_WORK TO BE COMPLETED_:
What is needed is an exact copy of the lines from the one containing "42.34, 63.74, 113.28]" through the last line of the entries below, both included.

_SUPPLIED MATERIAL_:
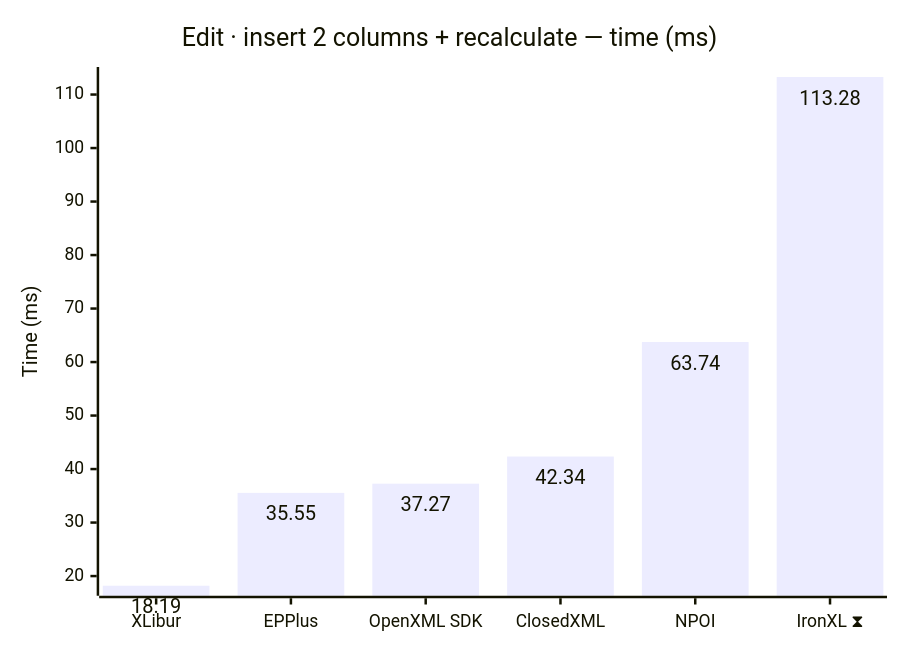
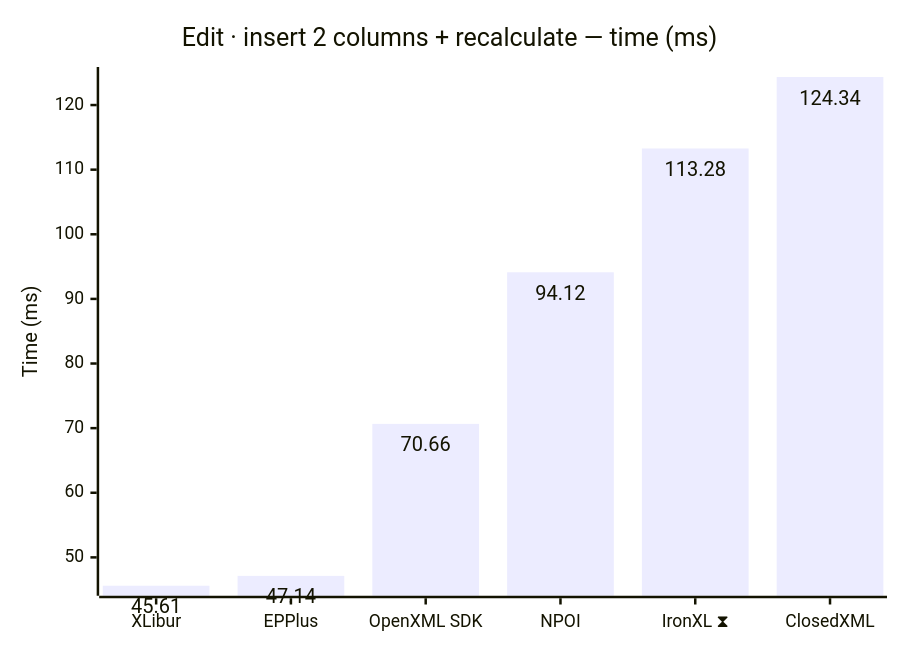
Before and after one commit to jafin/XLBench: diagram 11 of 12 in docs/results-ci.md, drawn with Mermaid. The commit also changed other lines of this file, not shown here.

````diff
--- a/docs/results-ci.md
+++ b/docs/results-ci.md
@@ -171,12 +171,12 @@
 ```mermaid
 ---
 config:
   xyChart:
     showDataLabel: true
 ---
 xychart-beta
     title "Edit · insert 2 columns + recalculate — time (ms)"
-    x-axis ["XLibur", "EPPlus", "OpenXML SDK", "ClosedXML", "NPOI", "IronXL ⧗"]
+    x-axis ["XLibur", "EPPlus", "OpenXML SDK", "NPOI", "IronXL ⧗", "ClosedXML"]
     y-axis "Time (ms)"
-    bar [18.19, 35.55, 37.27, 42.34, 63.74, 113.28]
+    bar [45.61, 47.14, 70.66, 94.12, 113.28, 124.34]
 ```
````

_EXERCISE RESPONSE_:
-    bar [18.19, 35.55, 37.27, 42.34, 63.74, 113.28]
+    bar [45.61, 47.14, 70.66, 94.12, 113.28, 124.34]
 ```
````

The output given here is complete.